The only way in or out of the city is through a single, paved road with checkpoints manned by Iraqi soldiers. The checkpoints have always existed but were reinforced after numerous attacks on security forces and civilians in Siniyah, said Lt. Col. Scott Harris, commander, 1st Battalion, 505th Parachute Infantry Regiment, 82nd Airborne Division.
Siniyah lies in northern Salah ad Din Province and is the first city east of the Syrian Desert\'s northeastern edge. Because of the city's location, coalition forces believe terrorists harbor themselves there before filtering to other areas throughout Iraq, Harris continued.
Security in Siniyah began showing signs of weakening Oct. 24, 2006, when the police force of more than 100 quit due to terrorist attacks and threats against them and their families. Security didn't show any signs of improvement as the police station was completely destroyed only 13 days later.
"The insurgents had a very strong hold on the city," Harris said. "The entire city council quit; even the mayor resigned.

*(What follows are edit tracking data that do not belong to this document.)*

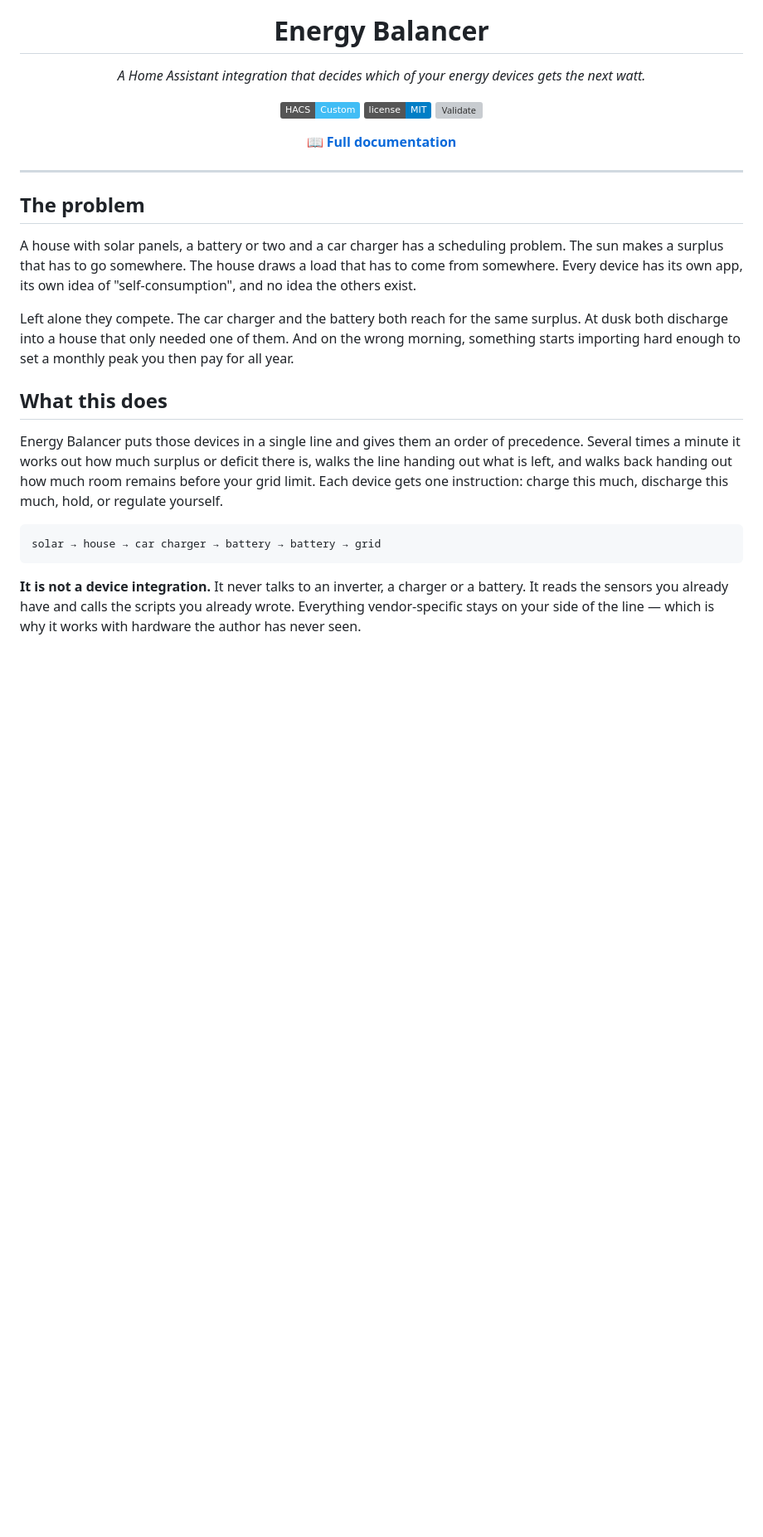
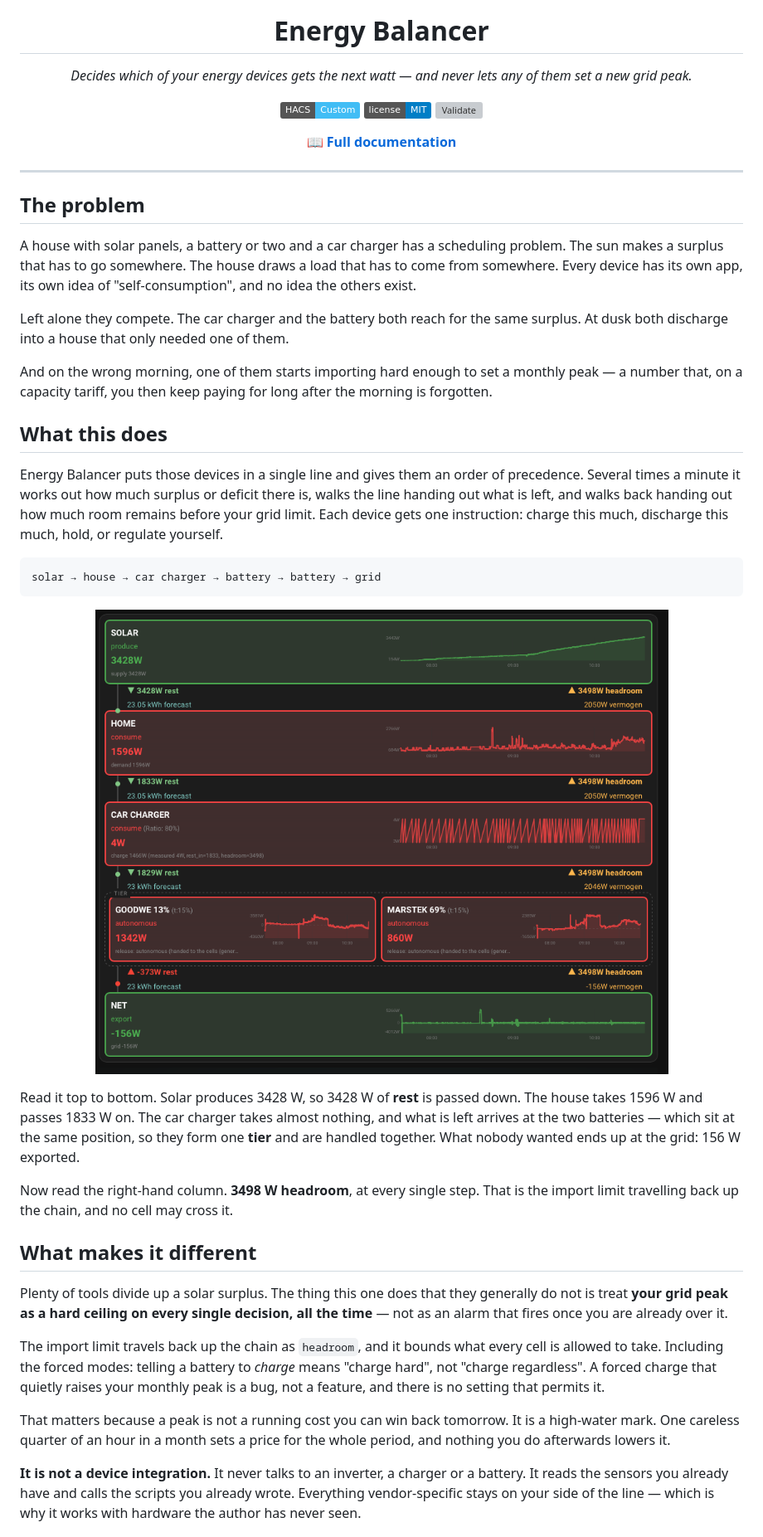
Before and after one commit to jebeke65/ha-energy-balancer, a Markdown page: README.md, the part around the change. Shown: that part at 83% size. Rendered like a GitHub page; pictures changed too: docs/images/chain.png (added); badges without logos; blank space fills up the shorter version; grey boxes are pictures that could not be loaded.

Commit message:
Lead with peak protection, and show the chain
The one-line summary said the integration decides where the next watt goes,
which is true of a fair number of tools. What is uncommon is that the grid
import limit bounds every decision continuously, forced modes included, rather
than raising an alarm once the peak has already been set. That is now the first
thing the README and the docs landing page say, with a section explaining why a
peak is different from an ordinary running cost.

Adds docs/images/chain.png: a screenshot of the chain card showing rest passed
down, headroom passed back up unchanged at 3498 W, and two batteries sharing a
position as one tier. It explains the model better than the prose did, so it now
sits in both the README and the concepts page.

````diff
--- a/README.md
+++ b/README.md
@@ -5,7 +5,8 @@
 <h1 align="center">Energy Balancer</h1>
 
 <p align="center">
-  <em>A Home Assistant integration that decides which of your energy devices gets the next watt.</em>
+  <em>Decides which of your energy devices gets the next watt — and never lets any of them
+  set a new grid peak.</em>
 </p>
 
 <p align="center">
@@ -28,9 +29,11 @@ come from somewhere. Every device has its own app, its own idea of "self-consump
 and no idea the others exist.
 
 Left alone they compete. The car charger and the battery both reach for the same
-surplus. At dusk both discharge into a house that only needed one of them. And on the
-wrong morning, something starts importing hard enough to set a monthly peak you then
-pay for all year.
+surplus. At dusk both discharge into a house that only needed one of them.
+
+And on the wrong morning, one of them starts importing hard enough to set a monthly
+peak — a number that, on a capacity tariff, you then keep paying for long after the
+morning is forgotten.
 
 ## What this does
 
@@ -43,6 +46,34 @@ discharge this much, hold, or regulate yourself.
 ```
 solar → house → car charger → battery → battery → grid
 ```
+
+<p align="center">
+  <img src="docs/images/chain.png" alt="The chain: each cell with its measured power, the rest passed down and the headroom passed back up" width="760">
+</p>
+
+Read it top to bottom. Solar produces 3428&nbsp;W, so 3428&nbsp;W of **rest** is passed
+down. The house takes 1596&nbsp;W and passes 1833&nbsp;W on. The car charger takes
+almost nothing, and what is left arrives at the two batteries — which sit at the same
+position, so they form one **tier** and are handled together. What nobody wanted ends up
+at the grid: 156&nbsp;W exported.
+
+Now read the right-hand column. **3498&nbsp;W headroom**, at every single step. That is
+the import limit travelling back up the chain, and no cell may cross it.
+
+## What makes it different
+
+Plenty of tools divide up a solar surplus. The thing this one does that they generally
+do not is treat **your grid peak as a hard ceiling on every single decision, all the
+time** — not as an alarm that fires once you are already over it.
+
+The import limit travels back up the chain as `headroom`, and it bounds what every cell
+is allowed to take. Including the forced modes: telling a battery to *charge* means
+"charge hard", not "charge regardless". A forced charge that quietly raises your monthly
+peak is a bug, not a feature, and there is no setting that permits it.
+
+That matters because a peak is not a running cost you can win back tomorrow. It is a
+high-water mark. One careless quarter of an hour in a month sets a price for the whole
+period, and nothing you do afterwards lowers it.
 
 **It is not a device integration.** It never talks to an inverter, a charger or a
 battery. It reads the sensors you already have and calls the scripts you already wrote.
````
Also changed, not shown: 2 other files.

The increased violence in Siniyah led to a city-wide cordon taking effect Nov. 29. Soldiers from the 4th Iraqi Army Division, and Paratroopers from 1st Battalion, 505th Parachute Infantry Regiment, established the city's current posture to prevent terrorists from infiltration and escape, Harris said.
Paratroopers from the 618th Engineer Support Company (Airborne), 20th Engineer Brigade, began constructing the berm. They worked hand in hand with their Iraqi engineer counterparts to reinforce the obstacle, according to 1st Lt. Time Hassell, the company's executive officer.
Only those who required urgent medical attention were allowed to leave the city, and no one was allowed to enter. Supply trucks carrying food, water, and heating oil were searched and escorted to drop-off points on the edge of the city inside the cordon.
"People may endure discomfort, but isolating the terrorists is important to the long-term success for security in the city," Harris said. "There are 29,000 good people in Siniyah, and we just want to help them get a grip back on their lives without fear of terrorism or violence."
Two weeks passed before troops began clearing Siniyah. They began with more than 500 Iraqi troops from eight different Iraqi army units and a company-size element of Paratroopers from 1st Battalion, 505th Parachute Infantry Regiment, Dec. 13 in search for the isolated terrorists.
Initially, Iraqi and U.S. troops stayed in the city for more than 72 hours straight. They searched homes for weapons and terrorists with hasty searches by day and nighttime raids.
Paratroopers from Company C's First Platoon detained 17 suspected terrorists during an early morning raid Dec. 15. The clearing operation totaled more than 80.
During the two weeks of isolation inside the city, insurgent attacks decreased by at least 300 percent. The city's focus now is to establish a police force to actively patrol, Harris said.
"If Siniyah doesn't have an enduring security force in the city, it invites wrong-doing," Harris continued. "I don't know if we'll be able to show the people a totally happy and secure population, but we've certainly set the conditions for success in the future."
Siniyah's western boundary will remain permanently cordoned from the desert. Iraqi and coalition troops will continue to provide security to the outer limits of the city, while the enduring police force patrols the inner, Harries added."